Cavendish claims 25th Tour stage win as Contador closes gap on Froome
Team Saxo-Tinkoff make decisive break with 30km to go on stage
Mark Cavendish celebrates as he crosses the finish line to win the 173 km 13th stage of the Tour de France from Tours to Saint-Amand-Montrond. Eric Gaillard/Reuters
The perils of being a race leader with a weakened team were glaringly exposed on the open roads leading here yesterday. After several stages in which they have not looked at their best, Team Sky were unable to prevent several of Chris Froome’s closest rivals, led by Alberto Contador, from gaining more than a minute on the race leader after what should have been a routine flat stage.
The main beneficiary was a former Sky rider, Mark Cavendish, whose Omega Pharma — Quick-Step team ripped the race to shreds and were rewarded by their sprinter’s second stage win of the race.
The critical moment came 31km from the finish on a particularly exposed stretch of road, with the wind blowing from the left, as it had been for most of the stage. Froome and Contador were part of a reduced lead group and, as the road gradually rose, Contador’s Saxo Bank team-mate Daniele Bennati could be seen looking back down the line. What he saw was Froome leaving a gap in the line as he and the other members of Contador’s team raised the pace; after a few seconds, the yellow jersey swung out to the left in the hope that someone else would take up the chase.
At that key instant, none of Team Sky were able to close the few metres. Immediately Bennati, Nicolas Roche, Michael Rogers, Roman Kreuziger, Matteo Tosatto and Contador piled on the pressure, with Cavendish and two team-mates, the points leader Peter Sagan, the Belkin duo of Laurens Ten Dam and Bauke Mollema and the Danish climber Jakob Fuglsang sitting in their slipstream.
Sky tried to chase but had neither the strength nor the numbers – with the lead group travelling at 55km per hour, they needed to be doing well over 60 – and one by one Kanstantsin Siutsou, Geraint Thomas and Ian Stannard succumbed.
At the finish, Froome was completely alone in a group of 43; it was a stage when the loss of Edvald Boasson Hagen, who quit the race due to a broken shoulder, was sorely felt.
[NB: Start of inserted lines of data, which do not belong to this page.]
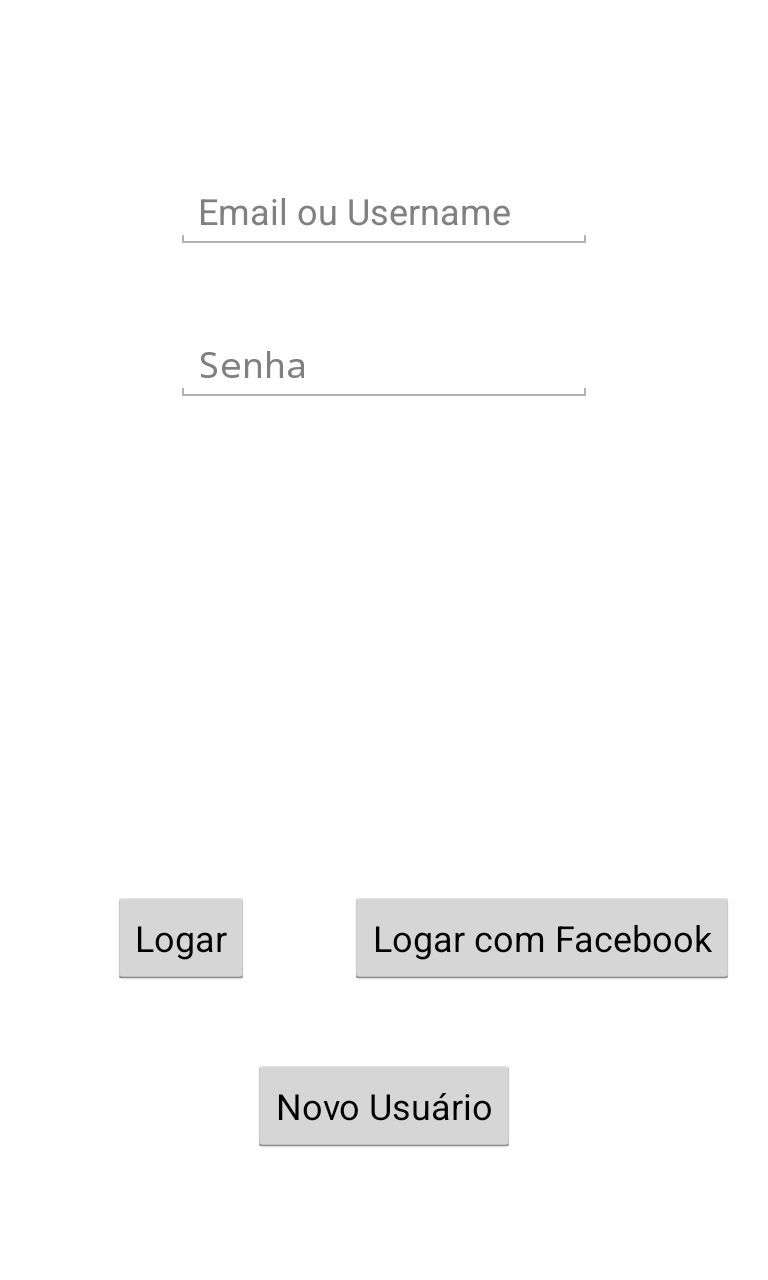
Repository: sergiofffilho/TrocandoIdeias
Layout: workspace/TrocandoIdeias/res/layout/activity_tela_login.xml
These files come from the project's save history. The layout is drawn as it stood at one moment and after the next save; the edit follows.
It is drawn on a 768 x 1280 px phone screen (xhdpi) without system bars, with theme AppTheme; the app's code is not run. The app's manifest (not shown) leaves right-to-left support off. So textAlignment, textDirection and layoutDirection are ignored, and left and right values win over start and end ones.

Above is the layout before, as saved 2015-04-25 15:10:30.

### workspace/TrocandoIdeias/res/layout/activity_tela_login.xml
<RelativeLayout xmlns:android="http://schemas.android.com/apk/res/android"
    xmlns:tools="http://schemas.android.com/tools"
    android:layout_width="match_parent"
    android:layout_height="match_parent"
    android:paddingBottom="@dimen/activity_vertical_margin"
    android:paddingLeft="@dimen/activity_horizontal_margin"
    android:paddingRight="@dimen/activity_horizontal_margin"
    android:paddingTop="@dimen/activity_vertical_margin"
    tools:context="ufc.quixada.trocandoideias.TelaLogin" >

    <EditText
        android:id="@+id/email"
        android:layout_width="wrap_content"
        android:layout_height="wrap_content"
        android:layout_alignParentTop="true"
        android:layout_centerHorizontal="true"
        android:layout_marginTop="70dp"
        android:ems="10"
        android:hint="@string/username" />

    <EditText
        android:id="@+id/senha"
        android:layout_width="wrap_content"
        android:layout_height="wrap_content"
        android:layout_below="@+id/email"
        android:layout_centerHorizontal="true"
        android:layout_marginTop="37dp"
        android:ems="10"
        android:hint="@string/senha"
        android:inputType="textPassword" />

    <Button
        android:id="@+id/login"
        android:layout_width="wrap_content"
        android:layout_height="wrap_content"
        android:layout_above="@+id/cadastro"
        android:layout_marginBottom="36dp"
        android:layout_toStartOf="@+id/cadastro"
        android:text="@string/logar" />

    <Button
        android:id="@+id/loginFacebook"
        android:layout_width="wrap_content"
        android:layout_height="wrap_content"
        android:layout_alignBaseline="@+id/login"
        android:layout_alignBottom="@+id/login"
        android:layout_alignParentEnd="true"
        android:text="@string/facebook" />

    <Button
        android:id="@+id/cadastro"
        android:layout_width="wrap_content"
        android:layout_height="wrap_content"
        android:layout_alignParentBottom="true"
        android:layout_centerHorizontal="true"
        android:layout_marginBottom="47dp"
        android:text="@string/cadastrar" />

</RelativeLayout>

### workspace/TrocandoIdeias/res/values/strings.xml
<?xml version="1.0" encoding="utf-8"?>
<resources>

    <string name="app_name">TrocandoIdeias</string>
    <string name="hello_world">Hello world!</string>
    <string name="action_settings">Settings</string>
    <string name="username">Email ou Username</string>
    <string name="senha">Senha</string>
    <string name="logar">Logar</string>
    <string name="cadastrar">Novo Usuário</string>
    <string name="facebook">Logar com Facebook</string>
    <string name="title_activity_cadastro">Cadastro</string>

</resources>

Loaded but not shown: workspace/TrocandoIdeias/res/values/styles.xml (common file); workspace/TrocandoIdeias/res/values-v11/styles.xml (common file); workspace/TrocandoIdeias/res/values-v14/styles.xml (common file); workspace/TrocandoIdeias/res/values/dimens.xml (common file); workspace/TrocandoIdeias/res/values-w820dp/dimens.xml (common file)

After the next save:
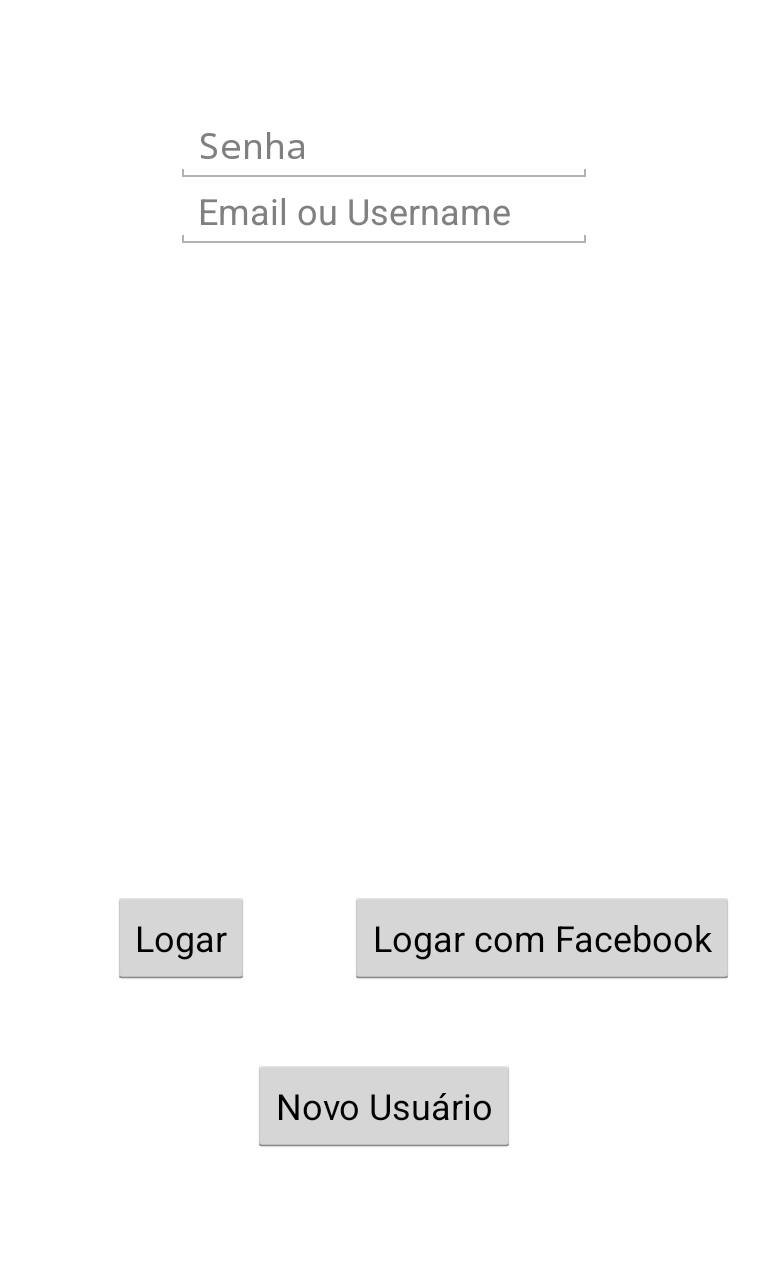
Saved 43 s later.
--- a/workspace/TrocandoIdeias/res/layout/activity_tela_login.xml
+++ b/workspace/TrocandoIdeias/res/layout/activity_tela_login.xml
@@ -9,7 +9,7 @@
     tools:context="ufc.quixada.trocandoideias.TelaLogin" >
 
     <EditText
-        android:id="@+id/email"
+        android:id="@+id/username"
         android:layout_width="wrap_content"
         android:layout_height="wrap_content"
         android:layout_alignParentTop="true"

After the save that followed:
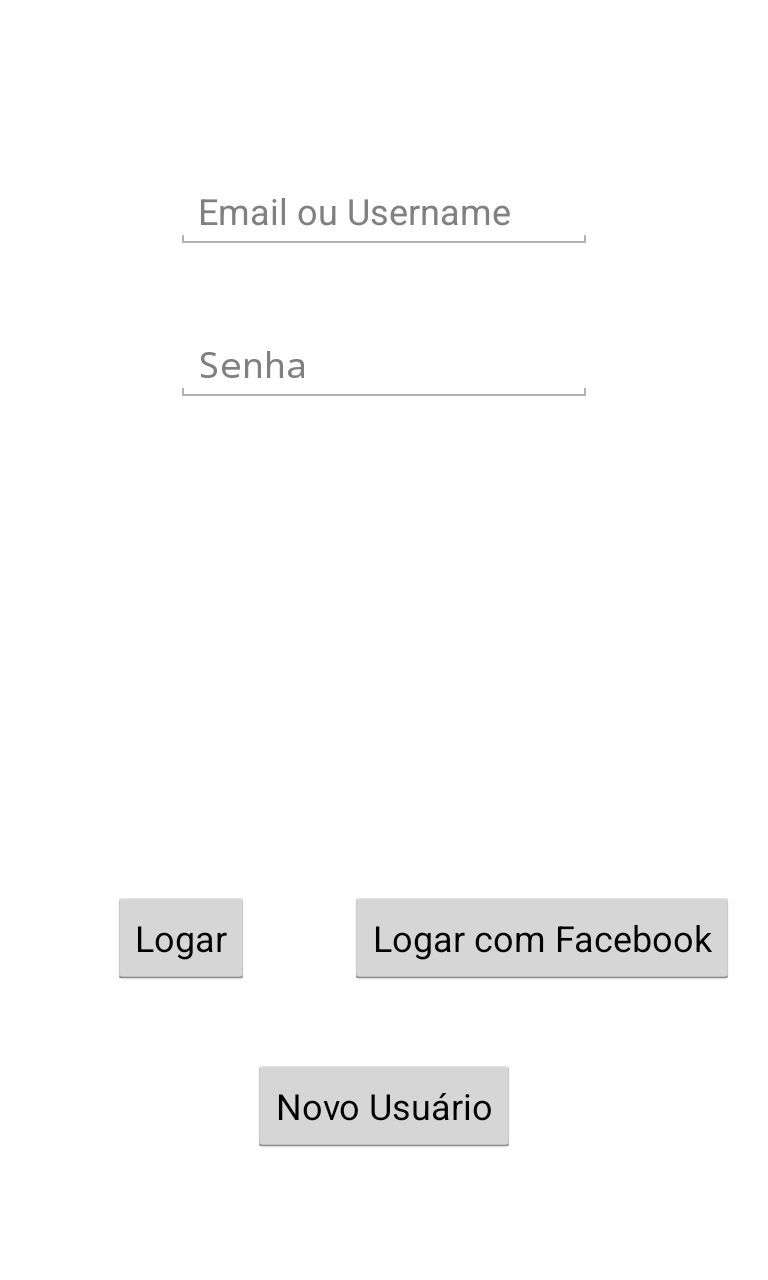
Saved 10 s later.
--- a/workspace/TrocandoIdeias/res/layout/activity_tela_login.xml
+++ b/workspace/TrocandoIdeias/res/layout/activity_tela_login.xml
@@ -22,7 +22,7 @@
         android:id="@+id/senha"
         android:layout_width="wrap_content"
         android:layout_height="wrap_content"
-        android:layout_below="@+id/email"
+        android:layout_below="@+id/username"
         android:layout_centerHorizontal="true"
         android:layout_marginTop="37dp"
         android:ems="10"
The eventual time loss of one minute eight seconds was not catastrophic but as Froome said: “It was a reminder that this race is 100 per cent open and that I need to be awake at all times.”
Following the loss of Boasson Hagen, Sky’s head, Dave Brailsford, had said his team would need to be resourceful; Contador, however, looks to be the one who can improvise on the road.
The finish sprint was not exactly a formality for Cavendish, as he had Sagan to contend with, but it was tactically perfect. His team-mate Niki Terpstra attacked at a kilometre to go, forcing Sagan’s lone team-mate Maciej Bodnar to use his energy chasing him down, after which the Manxman’s other team-mate Sylvain Chavanel manoeuvred the Slovak to the front of the string so that Cavendish could use his slipstream to take his 25th Tour de France stage win. He is now up to third in the all-time lists and his confidence has been restored.
Cavendish and his Omega Pharma team-mates forced the initial split in the field, 113 kilometres from the finish, when they realised the wind might create chaos; after the initial split, the triple stage winner Marcel Kittel was left a little way behind, and they had a perfect opportunity to put him and his Argos-Shimano team-mates under pressure.
That created a lead group of about 90, with Kittel and company chasing hard behind. Froome could count himself lucky not to share the fate of Alejandro Valverde, who started the stage second overall, but punctured as the battle between Omega Pharma and Argos reached its height. Five team-mates waited for him but they were unable to close a gap of 30 seconds, and eventually waited for Kittel and company. Realising they had an opportunity to ride for second place behind Froome, Ten Dam and Mollema’s Belkin team-mates piled on the pressure in their turn to keep Valverde at bay.
The Spaniard’s eventual time loss was almost 10 minutes; his chances of winning the Tour had been eliminated completely by a single stroke of ill luck in a stage run off at an average of more than 47kph.
It was a stage when racing instincts mattered as much as sheer strength and here, perhaps, Froome’s relative inexperience played against him, along with Sky’s lack of bodies to shield him.
Yesterday’s roads were flat but in their way they were as demanding as any mountain stage.